Responding to EC Call H2020-DRS-2014-2015: Disaster Resilience: Safeguarding and securing society, including adapting to climate change, the project produced a complete resilience assessment methodology with several accompanying tools, notably the ResilienceTool which supports all of the developed methodology’s features. The methodology and its tools’ good reception made it clear to the consortium that the tool should and could be developed further which actually drove it from the promised RTL4 level (validation in lab) to a fully operational tool at TRL7 (operational prototype) with several real-world cases already implemented within.
Additionally, later in the project, the consortium identified an opportunity to drive the project’s results’ dissemination further and created the new work package (WP9): Ensuring uptake and sustainability of project results which would form the basis for the development of the European Risk and Resilience Assessment agency (ERRA) and that will see the embedding of the project’s results in the new ISO standard 31050: Guidance for managing emerging risks to enhance resilience.
For more information regarding the ResilienceTool, a full user guide is publically available as deliverable D3.7: “The ResilienceTool” of the SmartResilience project on the SmartResilience project’s website.

Main results

The European project SmartResilience has yielded five major break-through results:

1.    Method:
An innovative state-of-the art concept enabling quantitative assessment of resilience.
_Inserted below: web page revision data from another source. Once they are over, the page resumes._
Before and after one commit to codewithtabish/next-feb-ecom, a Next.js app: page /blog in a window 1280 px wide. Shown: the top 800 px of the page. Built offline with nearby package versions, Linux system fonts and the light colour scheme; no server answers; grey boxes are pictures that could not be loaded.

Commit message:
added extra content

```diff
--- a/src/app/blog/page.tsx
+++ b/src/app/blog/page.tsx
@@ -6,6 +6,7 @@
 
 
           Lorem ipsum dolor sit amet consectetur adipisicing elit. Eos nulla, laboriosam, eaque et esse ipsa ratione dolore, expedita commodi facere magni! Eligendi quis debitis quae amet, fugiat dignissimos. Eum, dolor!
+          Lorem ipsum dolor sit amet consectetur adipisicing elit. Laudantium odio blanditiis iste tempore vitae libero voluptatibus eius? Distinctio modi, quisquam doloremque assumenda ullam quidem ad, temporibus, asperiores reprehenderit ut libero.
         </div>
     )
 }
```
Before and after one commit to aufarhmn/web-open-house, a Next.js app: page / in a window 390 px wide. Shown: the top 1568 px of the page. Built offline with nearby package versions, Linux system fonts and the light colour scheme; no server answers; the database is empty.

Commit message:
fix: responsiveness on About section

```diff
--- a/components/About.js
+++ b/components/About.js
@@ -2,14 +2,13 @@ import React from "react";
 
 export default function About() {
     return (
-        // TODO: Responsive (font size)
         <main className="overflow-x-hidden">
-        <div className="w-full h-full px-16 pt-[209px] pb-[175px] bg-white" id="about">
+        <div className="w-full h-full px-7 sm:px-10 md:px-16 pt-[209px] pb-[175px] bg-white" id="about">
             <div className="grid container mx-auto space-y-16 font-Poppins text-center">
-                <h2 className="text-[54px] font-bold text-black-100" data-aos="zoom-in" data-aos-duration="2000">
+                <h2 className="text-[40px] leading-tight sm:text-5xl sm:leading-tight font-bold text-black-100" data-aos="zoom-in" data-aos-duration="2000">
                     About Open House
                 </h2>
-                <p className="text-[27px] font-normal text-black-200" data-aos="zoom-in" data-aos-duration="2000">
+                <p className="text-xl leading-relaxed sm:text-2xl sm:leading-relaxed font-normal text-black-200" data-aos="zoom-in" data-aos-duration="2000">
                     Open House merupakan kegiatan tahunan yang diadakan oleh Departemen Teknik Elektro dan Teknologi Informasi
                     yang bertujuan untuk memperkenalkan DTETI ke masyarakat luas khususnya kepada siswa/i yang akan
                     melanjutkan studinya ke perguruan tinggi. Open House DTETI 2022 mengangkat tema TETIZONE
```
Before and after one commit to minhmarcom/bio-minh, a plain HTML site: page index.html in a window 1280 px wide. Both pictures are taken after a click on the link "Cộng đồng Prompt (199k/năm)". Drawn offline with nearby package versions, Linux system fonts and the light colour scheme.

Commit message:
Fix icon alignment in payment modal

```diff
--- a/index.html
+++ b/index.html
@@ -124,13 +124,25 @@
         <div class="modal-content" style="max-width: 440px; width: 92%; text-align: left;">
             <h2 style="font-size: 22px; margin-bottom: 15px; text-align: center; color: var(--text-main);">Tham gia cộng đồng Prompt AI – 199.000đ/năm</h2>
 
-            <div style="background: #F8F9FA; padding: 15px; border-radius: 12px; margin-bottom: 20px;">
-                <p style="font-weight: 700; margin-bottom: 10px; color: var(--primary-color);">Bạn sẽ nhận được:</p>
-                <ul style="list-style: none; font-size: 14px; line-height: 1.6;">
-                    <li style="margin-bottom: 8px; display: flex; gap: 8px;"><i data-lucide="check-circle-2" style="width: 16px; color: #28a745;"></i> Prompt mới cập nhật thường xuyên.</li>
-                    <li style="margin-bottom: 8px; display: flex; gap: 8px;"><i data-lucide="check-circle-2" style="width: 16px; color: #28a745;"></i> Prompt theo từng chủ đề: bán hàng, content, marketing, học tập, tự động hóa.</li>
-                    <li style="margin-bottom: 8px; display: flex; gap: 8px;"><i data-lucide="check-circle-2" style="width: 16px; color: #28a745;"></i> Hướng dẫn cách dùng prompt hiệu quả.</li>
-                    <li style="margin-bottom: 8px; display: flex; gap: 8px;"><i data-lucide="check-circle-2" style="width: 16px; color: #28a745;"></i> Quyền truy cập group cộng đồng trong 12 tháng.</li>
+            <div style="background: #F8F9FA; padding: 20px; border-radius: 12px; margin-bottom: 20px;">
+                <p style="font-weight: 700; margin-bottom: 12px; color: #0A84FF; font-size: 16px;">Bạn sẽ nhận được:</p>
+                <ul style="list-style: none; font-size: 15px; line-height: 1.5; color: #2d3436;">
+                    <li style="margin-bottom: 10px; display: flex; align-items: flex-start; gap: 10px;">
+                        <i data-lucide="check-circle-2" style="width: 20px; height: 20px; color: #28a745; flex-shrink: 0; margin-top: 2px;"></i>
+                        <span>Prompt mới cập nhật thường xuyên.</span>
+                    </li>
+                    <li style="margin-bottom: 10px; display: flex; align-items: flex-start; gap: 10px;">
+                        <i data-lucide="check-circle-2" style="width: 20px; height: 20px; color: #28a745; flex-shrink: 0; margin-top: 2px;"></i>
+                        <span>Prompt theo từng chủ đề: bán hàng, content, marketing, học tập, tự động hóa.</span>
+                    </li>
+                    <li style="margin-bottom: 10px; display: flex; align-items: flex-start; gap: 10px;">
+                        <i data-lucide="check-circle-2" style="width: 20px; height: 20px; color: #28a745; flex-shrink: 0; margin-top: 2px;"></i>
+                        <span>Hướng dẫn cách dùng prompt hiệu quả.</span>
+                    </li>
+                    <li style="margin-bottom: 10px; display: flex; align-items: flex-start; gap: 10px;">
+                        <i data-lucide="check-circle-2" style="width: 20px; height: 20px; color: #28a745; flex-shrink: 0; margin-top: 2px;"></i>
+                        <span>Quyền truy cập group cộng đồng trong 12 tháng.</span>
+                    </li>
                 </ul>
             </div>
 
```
The concept aims combines the advantages of approaches oriented towards the easy-to-understand communication of the assessments results (such as “resilience very high” or “resilience level red”) with the advantages of the in-depth assessment approaches, providing many, but often difficult to understand results (e.g. detailed textual reports from complex resilience exercises). This main elements of the indicator-based concept are the “resilience cube” at the top, and the assessment methodology allowing to (a) assess resilience in a given moment in time and monitor it over the time, (b) analyze it during a particular adverse effect scenario, (c) benchmark it, (d) stress-test it, (e) analyze it in a system of multiple infrastructures and, last but not least, (f) optimize it a transparent and intuitive way. The concept is public, presented in publications and presentation and is being summarized in a book under preparation with the publisher (Springer).


2.    Tool:
The concept is applied within a web-based system, the main elements of which are the resilience indicator database (over 4,000 indicators available, over 3,000 indicators and almost 1,000 issues), the web-suite of tools (over 20different, combining those pertinent and developed within SmartResilience project with the “” external” ones) and repository of the application cases, the later in itself supporting future analyses.


3.    Applications:
The concept has been practically applied in 19 case studies in which over 300 different resilience assessments were made, about 30% of those made for the stakeholders outside the project (e.g. in other DRS EU projects or the institutions supporting the partners in the projects – e.g. ministries). The concept has been discussed and agreed with over 50 different organizational stakeholders, setup at 7 external-to-the-project “MySmartResilience” sub-sites.